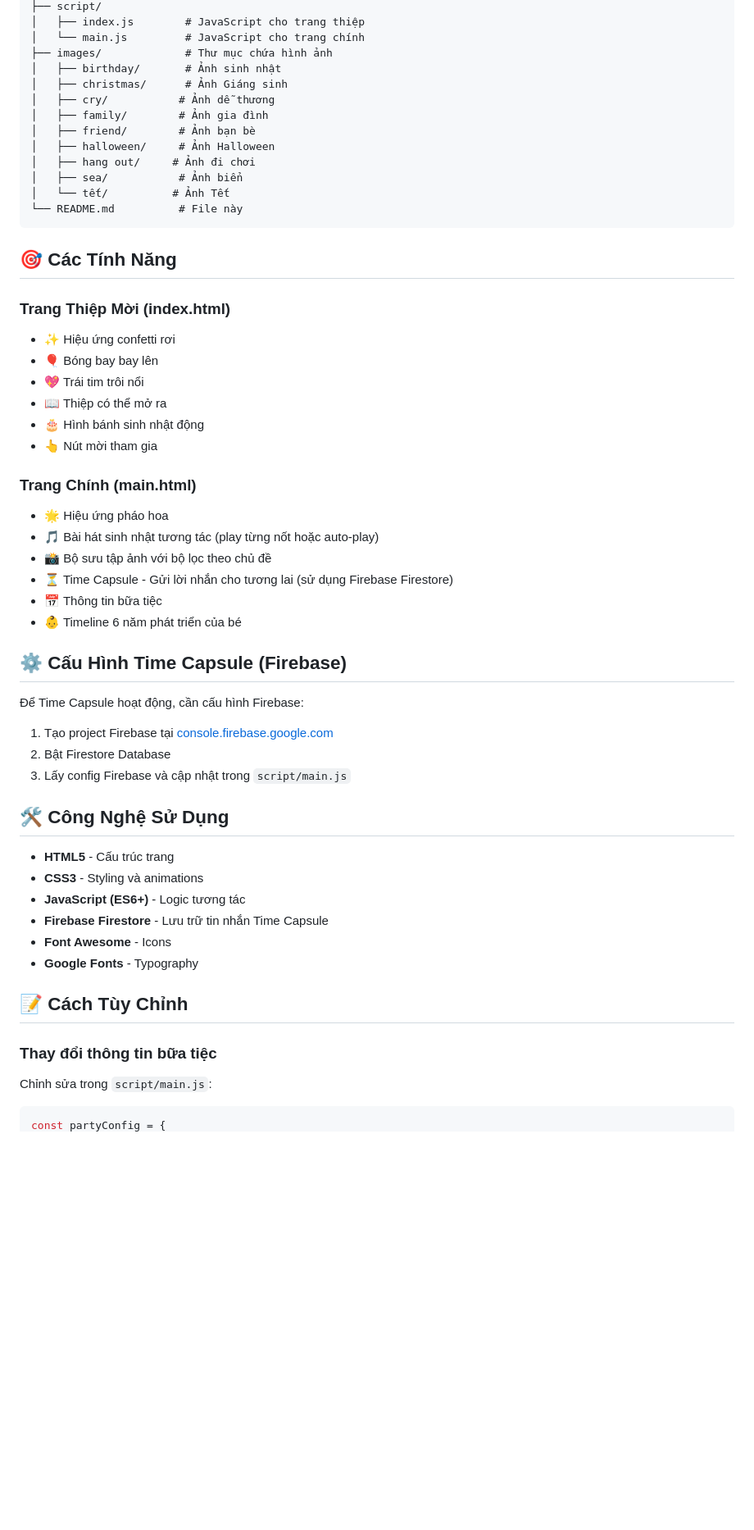
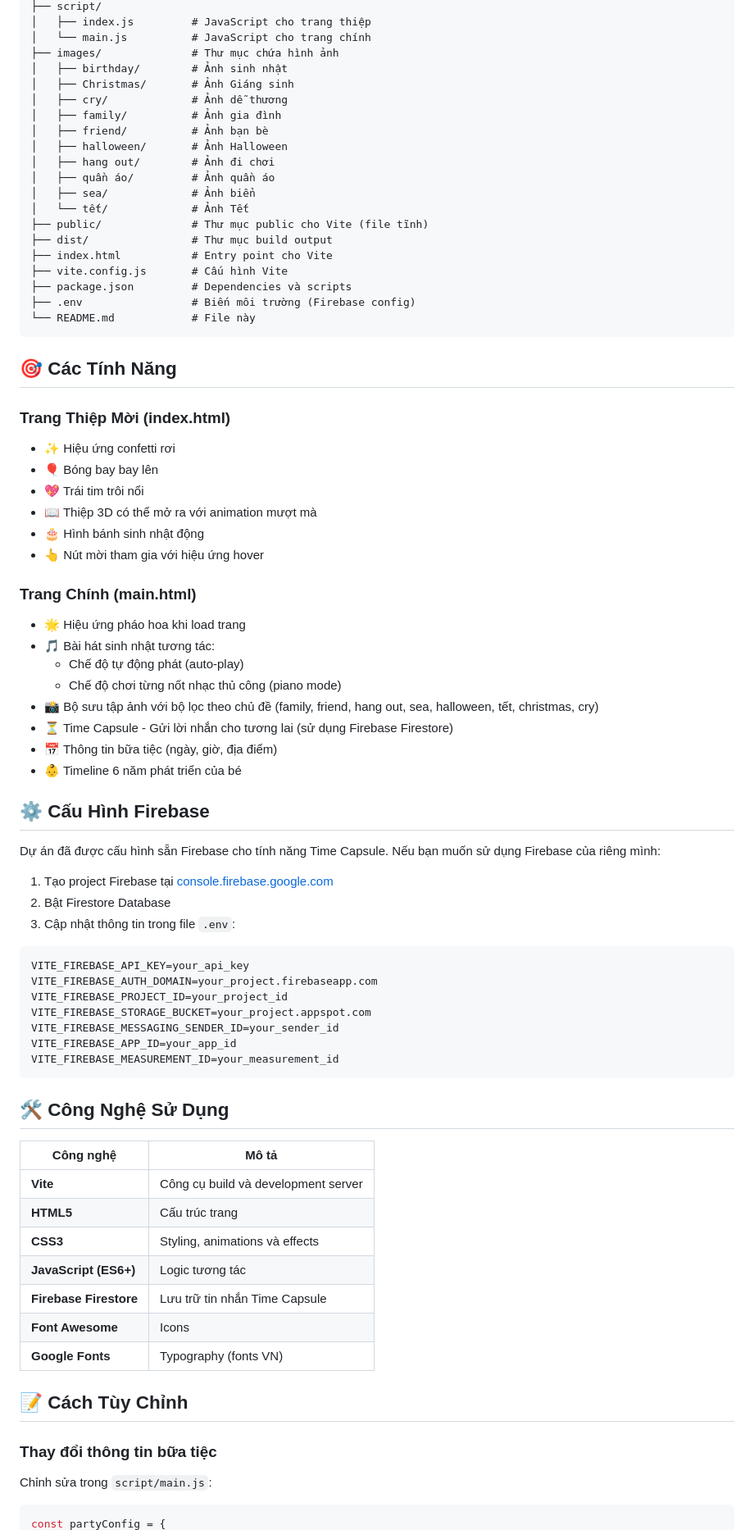
Before and after one commit to TranNguyenThienPhuoc/Webvui, a Markdown page: README.md, the part around one of its changes. Shown at 82% size. Drawn GitHub-style; blank space fills up the shorter version.

````diff
--- a/README.md
+++ b/README.md
@@ -59,17 +73,24 @@ WebVui/
 ├── script/
-│   ├── index.js        # JavaScript cho trang thiệp
-│   └── main.js         # JavaScript cho trang chính
-├── images/             # Thư mục chứa hình ảnh
-│   ├── birthday/       # Ảnh sinh nhật
-│   ├── christmas/      # Ảnh Giáng sinh
-│   ├── cry/           # Ảnh dễ thương
-│   ├── family/        # Ảnh gia đình
-│   ├── friend/        # Ảnh bạn bè
-│   ├── halloween/     # Ảnh Halloween
-│   ├── hang out/     # Ảnh đi chơi
-│   ├── sea/           # Ảnh biển
-│   └── tết/          # Ảnh Tết
-└── README.md          # File này
+│   ├── index.js         # JavaScript cho trang thiệp
+│   └── main.js          # JavaScript cho trang chính
+├── images/              # Thư mục chứa hình ảnh
+│   ├── birthday/        # Ảnh sinh nhật
+│   ├── Christmas/       # Ảnh Giáng sinh
+│   ├── cry/             # Ảnh dễ thương
+│   ├── family/          # Ảnh gia đình
+│   ├── friend/          # Ảnh bạn bè
+│   ├── halloween/       # Ảnh Halloween
+│   ├── hang out/        # Ảnh đi chơi
+│   ├── quần áo/         # Ảnh quần áo
+│   ├── sea/             # Ảnh biển
+│   └── tết/             # Ảnh Tết
+├── public/              # Thư mục public cho Vite (file tĩnh)
+├── dist/                # Thư mục build output
+├── index.html           # Entry point cho Vite
+├── vite.config.js       # Cấu hình Vite
+├── package.json         # Dependencies và scripts
+├── .env                 # Biến môi trường (Firebase config)
+└── README.md            # File này
 ```
 
 ## 🎯 Các Tính Năng
@@ -78,38 +99,55 @@ WebVui/
 - ✨ Hiệu ứng confetti rơi
 - 🎈 Bóng bay bay lên
 - 💖 Trái tim trôi nổi
-- 📖 Thiệp có thể mở ra
+- 📖 Thiệp 3D có thể mở ra với animation mượt mà
 - 🎂 Hình bánh sinh nhật động
-- 👆 Nút mời tham gia
+- 👆 Nút mời tham gia với hiệu ứng hover
 
 ### Trang Chính (main.html)
-- 🌟 Hiệu ứng pháo hoa
-- 🎵 Bài hát sinh nhật tương tác (play từng nốt hoặc auto-play)
-- 📸 Bộ sưu tập ảnh với bộ lọc theo chủ đề
+- 🌟 Hiệu ứng pháo hoa khi load trang
+- 🎵 Bài hát sinh nhật tương tác:
+  - Chế độ tự động phát (auto-play)
+  - Chế độ chơi từng nốt nhạc thủ công (piano mode)
+- 📸 Bộ sưu tập ảnh với bộ lọc theo chủ đề (family, friend, hang out, sea, halloween, tết, christmas, cry)
 - ⏳ Time Capsule - Gửi lời nhắn cho tương lai (sử dụng Firebase Firestore)
-- 📅 Thông tin bữa tiệc
+- 📅 Thông tin bữa tiệc (ngày, giờ, địa điểm)
 - 👶 Timeline 6 năm phát triển của bé
 
-## ⚙️ Cấu Hình Time Capsule (Firebase)
+## ⚙️ Cấu Hình Firebase
 
-Để Time Capsule hoạt động, cần cấu hình Firebase:
+Dự án đã được cấu hình sẵn Firebase cho tính năng Time Capsule. Nếu bạn muốn sử dụng Firebase của riêng mình:
 
 1. Tạo project Firebase tại [console.firebase.google.com](https://console.firebase.google.com)
 2. Bật Firestore Database
-3. Lấy config Firebase và cập nhật trong `script/main.js`
+3. Cập nhật thông tin trong file `.env`:
+
+```env
+VITE_FIREBASE_API_KEY=your_api_key
+VITE_FIREBASE_AUTH_DOMAIN=your_project.firebaseapp.com
+VITE_FIREBASE_PROJECT_ID=your_project_id
+VITE_FIREBASE_STORAGE_BUCKET=your_project.appspot.com
+VITE_FIREBASE_MESSAGING_SENDER_ID=your_sender_id
+VITE_FIREBASE_APP_ID=your_app_id
+VITE_FIREBASE_MEASUREMENT_ID=your_measurement_id
+```
 
 ## 🛠️ Công Nghệ Sử Dụng
 
-- **HTML5** - Cấu trúc trang
-- **CSS3** - Styling và animations
-- **JavaScript (ES6+)** - Logic tương tác
-- **Firebase Firestore** - Lưu trữ tin nhắn Time Capsule
-- **Font Awesome** - Icons
-- **Google Fonts** - Typography
+| Công nghệ | Mô tả |
+|-----------|-------|
+| **Vite** | Công cụ build và development server |
+| **HTML5** | Cấu trúc trang |
+| **CSS3** | Styling, animations và effects |
+| **JavaScript (ES6+)** | Logic tương tác |
+| **Firebase Firestore** | Lưu trữ tin nhắn Time Capsule |
+| **Font Awesome** | Icons |
+| **Google Fonts** | Typography (fonts VN) |
 
 ## 📝 Cách Tùy Chỉnh
 
 ### Thay đổi thông tin bữa tiệc
+
 Chỉnh sửa trong `script/main.js`:
+
 ```javascript
 const partyConfig = {
````
Also changed, not shown: other parts of README.md (+59 -36 lines).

### PROBLEM DETAILS
I'd like the number of lines above that contain the word "nhật", and nothing besides that number.

### SOLUTION TO THIS PROBLEM
7